There are no significant differences in levels of concern between different industry sectors. Again, more notable are the differences by company size, with only 17% of those working in small companies (turnover below £1m) worried about being made redundant, compared to 29% among large companies (turnover of more than £100m).

More marketers than six months ago think the recession has forced them to change their products or service offerings (53% now, compared with 47% in spring 2009). And now business conditions seem to be improving, a higher proportion of marketers recognise that the recession has opened up a greater number of opportunities for them – 37% now compared with 28% six months ago. However, 40% are still not seeing this positive impact of the current economic environment.

51% Of marketers think economic conditions will improve over the next 12 months

63% Of marketers working for companies with a turnover below £1m expect their business to improve in the next 12 months

72% Of marketers agree that there has been a fundamental shift in consumers’ behaviour and spending patterns since the start of the recession

Nevertheless, 72% agree that there has been a fundamental shift in consumers’ current behaviour and spending patterns since the start of the recession, a view that is consistent across different industry sectors. As the spring 2009 survey found, there are again mixed views as to whether marketing is bearing the brunt of any cost-cutting measures in marketers’ companies, with 32% agreeing that this is the case, and 46% disagreeing. On average, 8.3% of turnover is accounted for by marketing spend (excluding salaries) – up slightly from 7.2% six months ago.

The most widespread marketing tools are branding (used by 83%), public relations (82%), email (81%) and CRM (77%). The least popular techniques are field marketing (40%) and telephone marketing (41%).

Most worrying perhaps is that while the survey shows that marketers are concerned that they are not well enough equipped to do a great job with their CRM databases, 21% of marketers believe CRM offers the best return on investment among marketing tools. The importance of data is being recognised, but the skills and technology to use it better do not appear to be available.

CRM’s ROI benefits are particularly noted among those working in financial services firms (27%). Other techniques that are considered to provide good ROI include online advertising (12%), email (11%) and public relations (11%).

While moods and company sales performances may be becoming more optimistic, marketers face many uncertainties in the next 12 months. Organisations should be wary that if they fail to invest in training and technology, their marketers will be ill-equipped to deal with CRM as it continues on its path to dominance.


The frontline

James Harper

Neighbourhood policing marketing officer, South Wales Police

Communication channels are changing, with a focus on direct marketing, as forces look to localise messages to micro-segments. Newsletters are being used to keep customers informed of the work being done by neighbourhood police teams to tackle crime and anti-social behaviour. Frontline officers are also being trained in marketing communications and are empowered to be “brand ambassadors”.
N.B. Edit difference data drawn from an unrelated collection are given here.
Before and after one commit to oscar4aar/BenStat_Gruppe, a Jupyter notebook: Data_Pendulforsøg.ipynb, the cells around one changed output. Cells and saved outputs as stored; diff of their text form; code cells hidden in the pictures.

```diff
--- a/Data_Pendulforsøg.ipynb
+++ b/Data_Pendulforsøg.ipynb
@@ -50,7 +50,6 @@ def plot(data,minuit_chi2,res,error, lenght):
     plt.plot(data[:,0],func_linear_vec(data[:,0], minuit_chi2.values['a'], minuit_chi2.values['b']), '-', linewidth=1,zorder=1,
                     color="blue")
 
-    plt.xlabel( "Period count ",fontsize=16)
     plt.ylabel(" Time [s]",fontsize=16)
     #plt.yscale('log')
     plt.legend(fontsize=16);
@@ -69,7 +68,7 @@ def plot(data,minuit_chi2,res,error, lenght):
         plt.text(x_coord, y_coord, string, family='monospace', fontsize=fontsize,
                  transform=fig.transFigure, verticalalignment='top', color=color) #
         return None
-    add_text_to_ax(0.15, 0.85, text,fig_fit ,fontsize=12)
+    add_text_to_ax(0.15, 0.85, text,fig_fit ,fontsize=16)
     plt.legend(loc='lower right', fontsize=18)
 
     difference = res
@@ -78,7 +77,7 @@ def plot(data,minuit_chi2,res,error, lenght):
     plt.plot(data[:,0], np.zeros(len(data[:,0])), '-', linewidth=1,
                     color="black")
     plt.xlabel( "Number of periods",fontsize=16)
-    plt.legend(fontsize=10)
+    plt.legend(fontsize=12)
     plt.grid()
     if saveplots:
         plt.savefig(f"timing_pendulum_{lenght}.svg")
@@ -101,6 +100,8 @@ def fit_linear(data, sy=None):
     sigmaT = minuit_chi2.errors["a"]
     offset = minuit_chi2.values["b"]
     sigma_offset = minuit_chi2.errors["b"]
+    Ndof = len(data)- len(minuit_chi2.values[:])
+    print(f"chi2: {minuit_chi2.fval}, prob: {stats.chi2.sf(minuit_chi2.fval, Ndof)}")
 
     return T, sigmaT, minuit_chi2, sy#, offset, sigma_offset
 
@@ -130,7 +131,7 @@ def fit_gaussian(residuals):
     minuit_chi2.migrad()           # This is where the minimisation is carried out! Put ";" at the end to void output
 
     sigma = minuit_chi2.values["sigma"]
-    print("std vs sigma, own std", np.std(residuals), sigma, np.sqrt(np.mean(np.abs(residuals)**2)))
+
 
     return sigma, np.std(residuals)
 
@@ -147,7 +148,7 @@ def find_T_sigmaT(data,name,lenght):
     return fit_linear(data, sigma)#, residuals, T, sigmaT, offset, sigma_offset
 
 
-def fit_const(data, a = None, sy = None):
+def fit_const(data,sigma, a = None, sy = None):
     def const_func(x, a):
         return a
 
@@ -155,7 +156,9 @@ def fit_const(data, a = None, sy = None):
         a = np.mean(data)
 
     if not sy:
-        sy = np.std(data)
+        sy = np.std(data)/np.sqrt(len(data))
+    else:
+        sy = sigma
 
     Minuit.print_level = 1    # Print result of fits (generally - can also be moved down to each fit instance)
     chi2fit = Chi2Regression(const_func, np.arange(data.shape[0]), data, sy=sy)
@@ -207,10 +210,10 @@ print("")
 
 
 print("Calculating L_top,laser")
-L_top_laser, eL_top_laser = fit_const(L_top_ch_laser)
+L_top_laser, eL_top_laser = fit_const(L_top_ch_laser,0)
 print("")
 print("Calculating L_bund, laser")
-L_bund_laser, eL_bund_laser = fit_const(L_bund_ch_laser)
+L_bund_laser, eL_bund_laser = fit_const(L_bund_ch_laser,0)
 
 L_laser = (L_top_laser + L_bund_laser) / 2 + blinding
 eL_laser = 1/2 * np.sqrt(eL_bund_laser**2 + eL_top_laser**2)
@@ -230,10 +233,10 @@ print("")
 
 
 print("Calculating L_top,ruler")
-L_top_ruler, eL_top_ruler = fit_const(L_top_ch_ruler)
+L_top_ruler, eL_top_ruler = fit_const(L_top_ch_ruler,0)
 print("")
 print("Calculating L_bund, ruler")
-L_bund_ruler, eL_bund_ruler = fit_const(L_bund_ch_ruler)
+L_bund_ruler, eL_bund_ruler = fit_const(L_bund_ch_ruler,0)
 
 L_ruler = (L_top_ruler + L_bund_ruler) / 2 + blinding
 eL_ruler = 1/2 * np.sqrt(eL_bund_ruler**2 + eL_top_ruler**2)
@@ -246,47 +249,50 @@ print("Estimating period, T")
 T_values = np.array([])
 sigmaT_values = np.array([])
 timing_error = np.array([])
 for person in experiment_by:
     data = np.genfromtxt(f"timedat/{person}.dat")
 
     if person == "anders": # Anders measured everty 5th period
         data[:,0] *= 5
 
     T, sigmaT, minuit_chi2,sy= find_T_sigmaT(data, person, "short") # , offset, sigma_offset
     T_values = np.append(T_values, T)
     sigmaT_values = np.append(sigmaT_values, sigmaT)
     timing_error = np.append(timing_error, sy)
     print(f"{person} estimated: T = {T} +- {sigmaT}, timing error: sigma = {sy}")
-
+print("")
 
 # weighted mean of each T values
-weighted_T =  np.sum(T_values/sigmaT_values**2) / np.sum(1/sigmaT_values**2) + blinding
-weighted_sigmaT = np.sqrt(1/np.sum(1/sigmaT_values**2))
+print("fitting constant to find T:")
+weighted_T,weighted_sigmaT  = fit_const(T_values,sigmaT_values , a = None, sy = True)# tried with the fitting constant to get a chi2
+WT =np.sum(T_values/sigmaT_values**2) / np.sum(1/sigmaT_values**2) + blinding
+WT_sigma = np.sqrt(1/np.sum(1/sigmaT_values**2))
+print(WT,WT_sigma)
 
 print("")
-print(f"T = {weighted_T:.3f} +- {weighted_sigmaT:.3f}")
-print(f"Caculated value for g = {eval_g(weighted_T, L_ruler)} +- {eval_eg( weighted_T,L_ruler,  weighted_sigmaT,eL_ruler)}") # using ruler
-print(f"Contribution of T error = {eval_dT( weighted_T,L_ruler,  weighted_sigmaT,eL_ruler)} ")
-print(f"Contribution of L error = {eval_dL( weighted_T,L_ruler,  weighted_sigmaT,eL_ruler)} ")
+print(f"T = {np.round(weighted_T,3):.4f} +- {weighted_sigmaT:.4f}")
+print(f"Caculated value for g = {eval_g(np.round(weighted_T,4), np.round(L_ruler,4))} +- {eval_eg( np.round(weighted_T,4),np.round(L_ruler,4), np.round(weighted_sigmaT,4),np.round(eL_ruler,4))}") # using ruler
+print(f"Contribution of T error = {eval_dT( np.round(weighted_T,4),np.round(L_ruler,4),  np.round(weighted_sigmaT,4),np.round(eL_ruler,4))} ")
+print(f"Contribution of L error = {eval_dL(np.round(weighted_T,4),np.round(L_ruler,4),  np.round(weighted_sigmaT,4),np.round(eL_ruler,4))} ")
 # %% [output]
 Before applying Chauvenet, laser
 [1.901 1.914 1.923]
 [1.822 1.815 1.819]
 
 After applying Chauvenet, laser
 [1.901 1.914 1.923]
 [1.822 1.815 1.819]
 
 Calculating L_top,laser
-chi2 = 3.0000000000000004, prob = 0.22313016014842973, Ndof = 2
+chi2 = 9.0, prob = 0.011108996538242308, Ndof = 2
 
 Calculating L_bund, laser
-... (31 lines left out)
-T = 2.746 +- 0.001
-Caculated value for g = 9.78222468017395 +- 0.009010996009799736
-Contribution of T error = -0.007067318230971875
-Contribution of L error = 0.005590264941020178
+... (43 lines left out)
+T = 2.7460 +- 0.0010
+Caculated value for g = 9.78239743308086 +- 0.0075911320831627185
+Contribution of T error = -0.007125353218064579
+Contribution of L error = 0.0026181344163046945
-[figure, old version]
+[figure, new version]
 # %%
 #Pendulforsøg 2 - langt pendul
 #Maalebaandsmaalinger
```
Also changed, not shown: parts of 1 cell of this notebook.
Online activity continues to grow with customer-centric websites, and bluetooth messaging has been used for crime prevention purposes. It’s expected that social media and engagement marketing will dominate future strategies. It also has performance measurement benefits within a climate of decreased public sector spending.